1. The enclosure is a copy of Section 15 of “An Act for the better organizing of the Troops of the United States; and for other purposes” (1 Stat. description begins The Public Statutes at Large of the United States of America, I (Boston, 1845). description ends 749–55 [March 3, 1799]). This section reads: “And be it further enacted, That the Paymaster general of the Armies of the United States, shall always Quarter at or near the head quarters of the main Army, or at such place as the Commander in chief shall deem proper; And that to the Army on the western frontiers, and to detachments from the main army intended to Act separately for a time, he shall appoint deputy pay-masters, who shall account to him for the money Advanced to them, and shall each give a Bond in the sum of fifteen thousand Dollars, with sufficient sureties for the faithful discharge of their duties respectively, and take an Oath faithfully to execute the duties of their offices; And the several Regimental pay masters shall also give Bond in the sum of five thousand Dollars, with one or more sufficient sureties, and take an Oath as aforesaid for the faithful discharge of the duties of their Offices respectively, and that the pay-master-general shall receive eighty Dollars per Month with the rations and forage of a Major in full compensation for his services and travelling expences; and the deputy in addition to his pay and other emoluments thirty dollars per month in full compensation for his extra services and travelling expences” (copy, Hamilton Papers, Library of Congress; copy, George Washington Papers, Library of Congress).
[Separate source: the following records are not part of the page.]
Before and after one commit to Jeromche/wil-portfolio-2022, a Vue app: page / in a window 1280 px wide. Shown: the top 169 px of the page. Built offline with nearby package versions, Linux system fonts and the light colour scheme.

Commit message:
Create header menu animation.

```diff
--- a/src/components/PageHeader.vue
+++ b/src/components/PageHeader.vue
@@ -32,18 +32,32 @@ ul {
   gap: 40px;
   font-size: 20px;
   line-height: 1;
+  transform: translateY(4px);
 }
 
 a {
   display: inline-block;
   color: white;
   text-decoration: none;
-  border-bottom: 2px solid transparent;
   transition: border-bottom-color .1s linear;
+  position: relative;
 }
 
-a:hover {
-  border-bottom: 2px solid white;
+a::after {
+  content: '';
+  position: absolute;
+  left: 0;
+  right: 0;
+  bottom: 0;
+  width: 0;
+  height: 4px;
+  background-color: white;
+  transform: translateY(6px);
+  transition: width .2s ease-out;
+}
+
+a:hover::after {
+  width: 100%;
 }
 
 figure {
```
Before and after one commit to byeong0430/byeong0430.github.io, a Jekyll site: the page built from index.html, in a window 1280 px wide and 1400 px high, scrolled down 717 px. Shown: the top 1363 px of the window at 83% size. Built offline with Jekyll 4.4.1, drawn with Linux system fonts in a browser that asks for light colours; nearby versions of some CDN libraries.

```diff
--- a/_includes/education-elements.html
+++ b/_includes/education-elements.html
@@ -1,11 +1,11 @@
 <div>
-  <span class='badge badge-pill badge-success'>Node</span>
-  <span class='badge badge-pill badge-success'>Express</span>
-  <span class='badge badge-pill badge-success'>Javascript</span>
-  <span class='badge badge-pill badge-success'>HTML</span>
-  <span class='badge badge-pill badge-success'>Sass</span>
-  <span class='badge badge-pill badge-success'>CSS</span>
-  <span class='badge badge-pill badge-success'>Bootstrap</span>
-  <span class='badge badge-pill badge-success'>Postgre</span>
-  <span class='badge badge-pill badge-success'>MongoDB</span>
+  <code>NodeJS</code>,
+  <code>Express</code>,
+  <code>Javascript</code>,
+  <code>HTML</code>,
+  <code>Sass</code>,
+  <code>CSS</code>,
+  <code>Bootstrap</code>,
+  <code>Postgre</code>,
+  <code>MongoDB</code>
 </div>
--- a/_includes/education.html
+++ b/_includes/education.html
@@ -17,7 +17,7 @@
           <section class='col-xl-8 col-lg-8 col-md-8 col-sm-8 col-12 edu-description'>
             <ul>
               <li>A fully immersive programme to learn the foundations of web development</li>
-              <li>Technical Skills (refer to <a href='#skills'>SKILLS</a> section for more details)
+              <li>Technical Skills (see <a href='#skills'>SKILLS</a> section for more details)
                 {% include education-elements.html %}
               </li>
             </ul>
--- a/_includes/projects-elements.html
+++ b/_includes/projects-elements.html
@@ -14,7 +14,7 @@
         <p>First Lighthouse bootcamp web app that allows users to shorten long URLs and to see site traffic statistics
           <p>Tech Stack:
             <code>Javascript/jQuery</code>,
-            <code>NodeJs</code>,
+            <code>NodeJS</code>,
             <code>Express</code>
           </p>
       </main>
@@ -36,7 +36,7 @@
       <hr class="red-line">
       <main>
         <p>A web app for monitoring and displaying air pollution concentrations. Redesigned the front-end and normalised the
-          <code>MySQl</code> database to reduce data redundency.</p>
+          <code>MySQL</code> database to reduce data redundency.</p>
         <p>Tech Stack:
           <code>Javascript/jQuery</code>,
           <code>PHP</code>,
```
2. Caleb Swan of Massachusetts was a veteran of the American Revolution. He had been paymaster of the United States Army since May 8, 1792 (Executive Journal, I description begins Journal of the Executive Proceedings of the Senate (Washington, 1828), I. description ends , 124).
3. John Wilkins, Jr., a Pittsburgh businessman, had been a surgeon’s mate during the American Revolution. On June 1, 1796, he was appointed quartermaster general of the Army (Executive Journal, I description begins Journal of the Executive Proceedings of the Senate (Washington, 1828), I. description ends , 214).
4. Section 12 of “An Act for the better organizing of the Troops of the United States; and for other purposes” (1 Stat. description begins The Public Statutes at Large of the United States of America, I (Boston, 1845). description ends 752) reads: “And be it further enacted, That to any Army of the United States, other than that in which the Quarter-master General shall serve, there shall be a deputy Quarter-master General, who shall be a field officer, and who, in addition to his other emoluments, shall be entitled to fifty dollars per month, which shall be in full compensation for his extra services and travelling expences, but the provisions of this Act are not to effect the present Quartermaster General of the Army of the United States, who, in case a Quarter-master General shall be appointed by virtue of this act, is to act as deputy Quarter-master General and shall hereafter have the rank of Lieutenant Colonel: And that to every Division of the Army, there shall be a Division quarter-master, who, in addition to his Other emoluments shall be entitled to thirty dollars pr month, which shall be in full compensation for his extra services and travelling expenses; and that to every Brigade there shall be a Brigade Quarter-master, who in addition to his other emoluments shall be entitled to twenty four dollars per month, which shall be in full compensation for his extra services and travelling expences; each of which Officers shall be chosen by the Quarter-master General from among the Regimental Officers” (copy, Hamilton Papers, Library of Congress).